How Does HTTPS Work?

Each data packet sent over an HTTPS connection is encrypted and secure, using cryptographic protocols such as TLS or SSL, on top of HTTP.

Transport Layer Security (TLS), formely known as Secure Sockets Layer (SSL), is the protocol used to encrypt communications. It is the newer and more secure version of SSL.

TLS provides security against attacks, and its three main goals are authentication, privacy, and overall security.

TLS secures communications by using an asymmetric key algorithm, Public Key Infrastructure (PKI). This system uses two uniquely related keys to encrypt and decrypt sensitive information, enabling safe communication over the Internet.

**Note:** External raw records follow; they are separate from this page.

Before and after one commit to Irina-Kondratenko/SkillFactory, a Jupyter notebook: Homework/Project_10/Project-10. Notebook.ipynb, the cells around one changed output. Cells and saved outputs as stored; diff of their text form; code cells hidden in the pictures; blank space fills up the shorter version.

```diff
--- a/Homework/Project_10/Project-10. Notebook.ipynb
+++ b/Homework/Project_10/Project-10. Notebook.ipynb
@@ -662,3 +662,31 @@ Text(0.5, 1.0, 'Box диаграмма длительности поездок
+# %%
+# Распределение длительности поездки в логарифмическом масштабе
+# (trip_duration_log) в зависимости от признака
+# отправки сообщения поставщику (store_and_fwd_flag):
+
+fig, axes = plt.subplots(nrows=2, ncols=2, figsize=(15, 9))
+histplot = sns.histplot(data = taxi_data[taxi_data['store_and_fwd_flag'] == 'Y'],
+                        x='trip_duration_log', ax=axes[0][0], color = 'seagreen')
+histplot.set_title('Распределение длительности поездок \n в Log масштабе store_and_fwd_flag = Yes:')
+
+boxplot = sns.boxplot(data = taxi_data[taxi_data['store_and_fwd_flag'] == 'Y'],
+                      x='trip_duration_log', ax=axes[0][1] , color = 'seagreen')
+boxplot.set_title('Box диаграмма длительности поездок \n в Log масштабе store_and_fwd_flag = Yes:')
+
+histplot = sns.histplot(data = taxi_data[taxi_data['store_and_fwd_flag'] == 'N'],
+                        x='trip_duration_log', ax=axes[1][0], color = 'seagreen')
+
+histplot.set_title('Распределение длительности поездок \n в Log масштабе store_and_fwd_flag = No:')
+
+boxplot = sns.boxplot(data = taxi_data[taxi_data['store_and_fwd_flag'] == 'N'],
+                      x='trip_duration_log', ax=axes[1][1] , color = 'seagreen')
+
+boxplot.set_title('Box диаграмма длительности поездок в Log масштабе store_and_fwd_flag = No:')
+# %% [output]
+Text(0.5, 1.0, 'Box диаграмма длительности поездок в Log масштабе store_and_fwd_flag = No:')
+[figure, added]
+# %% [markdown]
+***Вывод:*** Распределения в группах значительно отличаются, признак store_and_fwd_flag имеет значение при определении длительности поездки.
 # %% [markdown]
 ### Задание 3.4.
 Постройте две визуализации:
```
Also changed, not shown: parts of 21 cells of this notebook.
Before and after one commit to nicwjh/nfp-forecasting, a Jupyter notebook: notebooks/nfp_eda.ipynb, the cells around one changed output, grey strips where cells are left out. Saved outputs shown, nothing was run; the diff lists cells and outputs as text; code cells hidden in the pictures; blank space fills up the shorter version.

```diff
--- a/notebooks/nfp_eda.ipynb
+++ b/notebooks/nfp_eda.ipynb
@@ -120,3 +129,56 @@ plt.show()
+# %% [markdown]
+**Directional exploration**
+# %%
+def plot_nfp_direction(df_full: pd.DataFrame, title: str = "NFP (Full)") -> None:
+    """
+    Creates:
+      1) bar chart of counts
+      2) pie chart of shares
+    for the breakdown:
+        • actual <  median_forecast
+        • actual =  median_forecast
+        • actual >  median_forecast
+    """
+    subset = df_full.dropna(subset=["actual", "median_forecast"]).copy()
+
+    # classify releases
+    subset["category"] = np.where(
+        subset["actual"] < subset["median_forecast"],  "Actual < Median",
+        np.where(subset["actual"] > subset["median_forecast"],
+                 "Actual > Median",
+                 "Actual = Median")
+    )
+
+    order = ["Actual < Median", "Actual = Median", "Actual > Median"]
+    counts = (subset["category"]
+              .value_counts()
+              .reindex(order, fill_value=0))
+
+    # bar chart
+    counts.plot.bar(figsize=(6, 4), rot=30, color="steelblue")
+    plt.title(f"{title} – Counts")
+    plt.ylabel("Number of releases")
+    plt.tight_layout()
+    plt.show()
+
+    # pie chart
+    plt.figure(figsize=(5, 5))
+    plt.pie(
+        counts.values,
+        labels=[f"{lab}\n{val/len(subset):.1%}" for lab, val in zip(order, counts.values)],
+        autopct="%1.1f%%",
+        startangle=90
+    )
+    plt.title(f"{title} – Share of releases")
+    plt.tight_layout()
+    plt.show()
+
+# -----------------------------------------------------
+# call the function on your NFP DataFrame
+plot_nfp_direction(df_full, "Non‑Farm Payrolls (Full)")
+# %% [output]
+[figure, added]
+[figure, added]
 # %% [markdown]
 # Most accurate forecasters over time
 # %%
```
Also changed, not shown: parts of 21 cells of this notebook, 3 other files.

Both keys are used in conjunction, and in this way TLS creates a link between sender and receiver. It makes sure both parties are identified and are really who they say they are.

First, you have the public key. It is available to view publicly and can be shared with everyone and anyone who wants to interact with the site.

This key is used to turn plain text into cipher text, to encrypt data, and acts as a lock to encrypt the data. It also confirms the owner of a private key. Distribution of public keys to browsers is done with Certificates.

Then, each public key has a unique private key and they work as a pair. You use this key to decrypt information. Data encrypted with a public key can only be decrypted by the corresponding unique private key.

It is this unique private key that unlocks the lock and decrypts the data. A private key also confirms that the information is yours. This key is kept private, stored and available only to its owner.

A secure connection is set up and certificates are exchanged before any actual data is transfered.

The client types in the URL of the webpage they want to access. The webpage's server sends over the TLS or SSL certificate that contains the public key to start the connection. The client and server go through a lot of back and forth (called a TLS/SSL handshake) until they establish a secure session.

Conclusion

In this article we learned what HTTPS is, how it works, and how it is different (and more secure) than HTTP.

To recap, HTTPS is the secure version of HTTP, the basic network protocol for sending hypertext over the web.

In HTTPS there are additional steps for security, such as TSL/SSL certificates and the TSL/SSL handshake.

It provides authentication for users and data, making sure transactions are kept private (with data integrity being a priority) without fearing a data breach during the client-server communication.

The contents of messages and transactions can only be viewed by the sender and intended recipient.

Thanks for reading!